##### EXCERPTED RECORDS #####

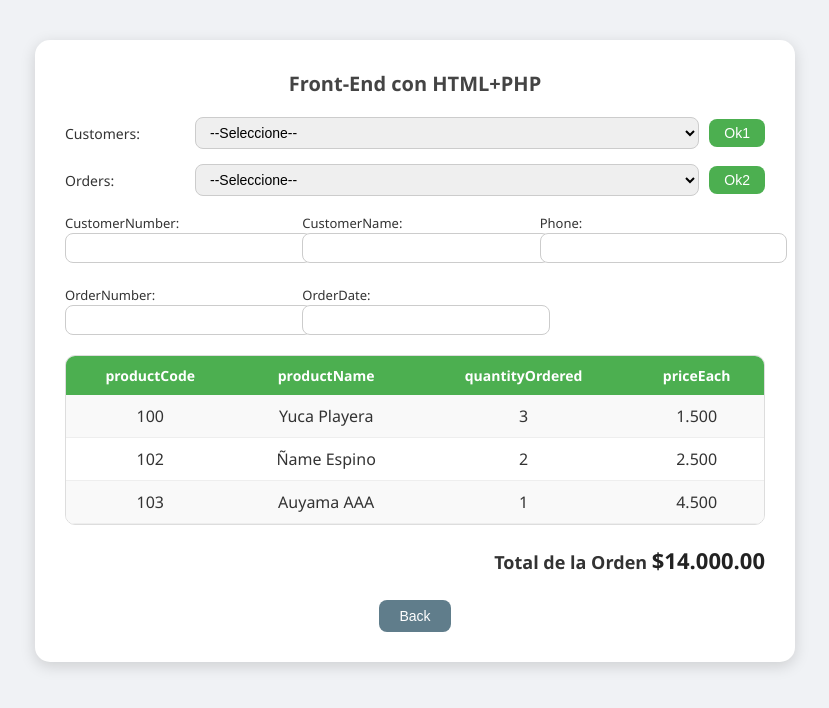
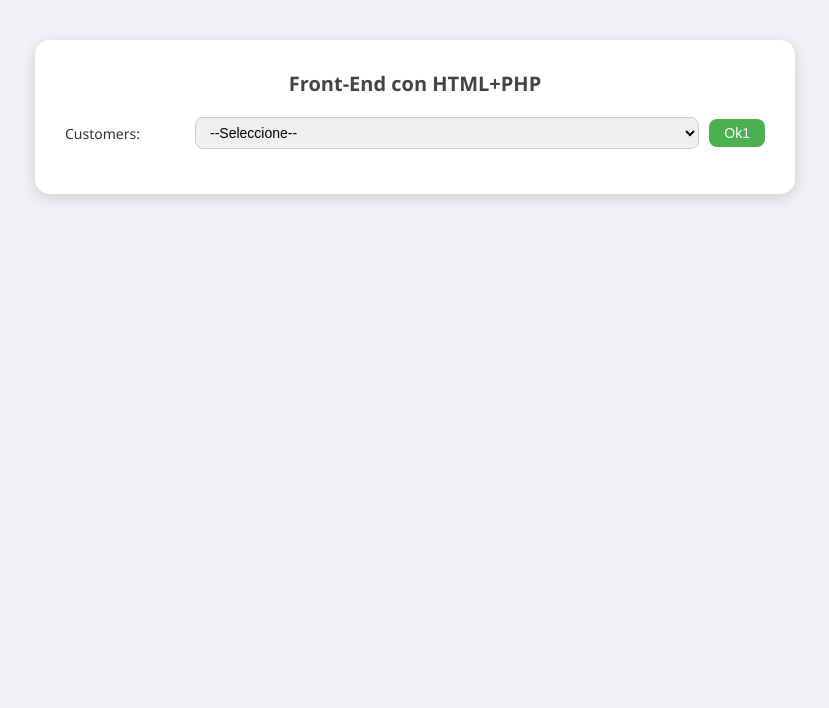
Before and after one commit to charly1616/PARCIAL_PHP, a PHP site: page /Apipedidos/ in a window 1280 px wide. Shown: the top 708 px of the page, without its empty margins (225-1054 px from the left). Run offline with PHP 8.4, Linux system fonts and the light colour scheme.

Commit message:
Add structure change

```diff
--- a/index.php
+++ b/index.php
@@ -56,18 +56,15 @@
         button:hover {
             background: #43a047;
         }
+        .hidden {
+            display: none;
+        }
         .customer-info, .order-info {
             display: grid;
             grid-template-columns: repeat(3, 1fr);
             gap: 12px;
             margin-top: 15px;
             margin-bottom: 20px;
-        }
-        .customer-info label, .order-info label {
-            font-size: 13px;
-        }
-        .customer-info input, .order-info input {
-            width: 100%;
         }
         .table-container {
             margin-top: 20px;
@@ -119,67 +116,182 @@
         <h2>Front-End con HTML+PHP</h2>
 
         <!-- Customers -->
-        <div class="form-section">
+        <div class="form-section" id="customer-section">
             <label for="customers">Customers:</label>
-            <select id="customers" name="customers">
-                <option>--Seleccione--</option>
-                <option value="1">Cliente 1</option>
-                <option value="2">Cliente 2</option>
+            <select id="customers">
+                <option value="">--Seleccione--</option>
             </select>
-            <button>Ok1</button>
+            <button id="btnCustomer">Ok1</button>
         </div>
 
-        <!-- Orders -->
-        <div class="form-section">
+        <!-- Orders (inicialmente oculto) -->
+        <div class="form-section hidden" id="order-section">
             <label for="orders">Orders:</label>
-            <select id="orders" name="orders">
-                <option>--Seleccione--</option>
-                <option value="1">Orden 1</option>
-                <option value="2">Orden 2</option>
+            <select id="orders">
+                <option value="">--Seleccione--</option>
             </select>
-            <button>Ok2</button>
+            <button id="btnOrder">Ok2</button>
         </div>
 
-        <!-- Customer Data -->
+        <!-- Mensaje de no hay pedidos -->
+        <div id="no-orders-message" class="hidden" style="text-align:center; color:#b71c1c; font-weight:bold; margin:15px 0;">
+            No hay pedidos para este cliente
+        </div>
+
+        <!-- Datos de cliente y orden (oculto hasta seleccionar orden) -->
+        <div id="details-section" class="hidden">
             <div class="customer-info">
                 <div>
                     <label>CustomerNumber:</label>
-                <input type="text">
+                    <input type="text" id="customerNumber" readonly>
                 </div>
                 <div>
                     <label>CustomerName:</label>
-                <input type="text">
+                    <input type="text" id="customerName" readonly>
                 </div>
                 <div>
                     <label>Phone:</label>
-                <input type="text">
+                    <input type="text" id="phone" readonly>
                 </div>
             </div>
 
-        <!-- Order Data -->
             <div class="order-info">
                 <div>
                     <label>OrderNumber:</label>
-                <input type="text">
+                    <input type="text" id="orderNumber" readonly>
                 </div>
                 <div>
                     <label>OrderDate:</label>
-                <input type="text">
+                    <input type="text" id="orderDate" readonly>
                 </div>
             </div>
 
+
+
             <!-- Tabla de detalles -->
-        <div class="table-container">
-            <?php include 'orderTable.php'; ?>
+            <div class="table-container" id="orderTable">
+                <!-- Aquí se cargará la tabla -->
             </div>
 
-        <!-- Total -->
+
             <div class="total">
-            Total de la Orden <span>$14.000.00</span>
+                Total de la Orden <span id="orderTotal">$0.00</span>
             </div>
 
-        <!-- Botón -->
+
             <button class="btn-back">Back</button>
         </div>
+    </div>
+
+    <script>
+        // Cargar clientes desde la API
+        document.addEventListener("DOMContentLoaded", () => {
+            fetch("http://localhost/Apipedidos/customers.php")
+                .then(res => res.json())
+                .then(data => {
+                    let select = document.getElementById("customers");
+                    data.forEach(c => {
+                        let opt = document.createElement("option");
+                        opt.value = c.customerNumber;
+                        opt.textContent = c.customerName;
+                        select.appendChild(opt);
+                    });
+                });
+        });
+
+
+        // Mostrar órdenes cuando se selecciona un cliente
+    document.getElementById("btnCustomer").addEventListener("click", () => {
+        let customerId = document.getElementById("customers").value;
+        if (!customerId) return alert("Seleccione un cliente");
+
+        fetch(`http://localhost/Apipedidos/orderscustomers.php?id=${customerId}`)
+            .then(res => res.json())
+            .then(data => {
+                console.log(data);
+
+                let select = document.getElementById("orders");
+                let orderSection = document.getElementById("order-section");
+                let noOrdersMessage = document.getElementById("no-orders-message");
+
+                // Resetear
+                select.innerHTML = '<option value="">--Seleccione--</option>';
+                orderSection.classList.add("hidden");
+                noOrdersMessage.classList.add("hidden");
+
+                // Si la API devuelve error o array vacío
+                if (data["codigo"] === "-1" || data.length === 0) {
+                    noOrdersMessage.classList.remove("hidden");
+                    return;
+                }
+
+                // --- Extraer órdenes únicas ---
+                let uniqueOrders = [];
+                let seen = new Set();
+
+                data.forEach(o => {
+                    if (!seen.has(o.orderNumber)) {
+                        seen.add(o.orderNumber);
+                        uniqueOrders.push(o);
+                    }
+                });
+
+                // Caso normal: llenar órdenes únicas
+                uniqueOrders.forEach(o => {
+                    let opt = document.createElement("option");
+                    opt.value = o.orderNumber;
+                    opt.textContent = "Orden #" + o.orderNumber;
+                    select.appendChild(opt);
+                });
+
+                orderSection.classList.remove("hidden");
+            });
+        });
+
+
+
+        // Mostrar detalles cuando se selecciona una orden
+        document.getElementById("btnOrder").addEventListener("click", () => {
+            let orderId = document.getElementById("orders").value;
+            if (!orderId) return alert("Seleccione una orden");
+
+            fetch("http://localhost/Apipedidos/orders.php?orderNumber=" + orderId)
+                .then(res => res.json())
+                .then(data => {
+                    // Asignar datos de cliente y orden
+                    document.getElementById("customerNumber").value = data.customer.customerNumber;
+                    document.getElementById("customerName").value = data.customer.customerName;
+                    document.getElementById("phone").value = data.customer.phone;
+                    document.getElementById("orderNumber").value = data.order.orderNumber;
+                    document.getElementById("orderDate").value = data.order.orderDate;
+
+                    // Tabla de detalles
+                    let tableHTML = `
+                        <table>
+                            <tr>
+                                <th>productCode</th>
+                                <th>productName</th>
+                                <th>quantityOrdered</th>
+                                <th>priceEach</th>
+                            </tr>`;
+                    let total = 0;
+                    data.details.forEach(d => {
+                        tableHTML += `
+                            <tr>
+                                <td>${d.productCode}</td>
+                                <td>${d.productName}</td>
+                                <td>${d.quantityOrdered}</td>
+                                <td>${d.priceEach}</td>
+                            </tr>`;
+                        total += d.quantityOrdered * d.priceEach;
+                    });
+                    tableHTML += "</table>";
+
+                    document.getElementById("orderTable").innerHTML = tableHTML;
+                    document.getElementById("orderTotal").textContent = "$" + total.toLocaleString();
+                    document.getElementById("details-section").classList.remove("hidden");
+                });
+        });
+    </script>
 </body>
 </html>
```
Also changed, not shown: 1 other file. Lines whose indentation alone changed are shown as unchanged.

#####

# INSTRUCTIONS FOR THE TASK
Filter the records above for lines with "seen".

# FINISHED EXERCISE
+                let seen = new Set();
+                    if (!seen.has(o.orderNumber)) {
+                        seen.add(o.orderNumber);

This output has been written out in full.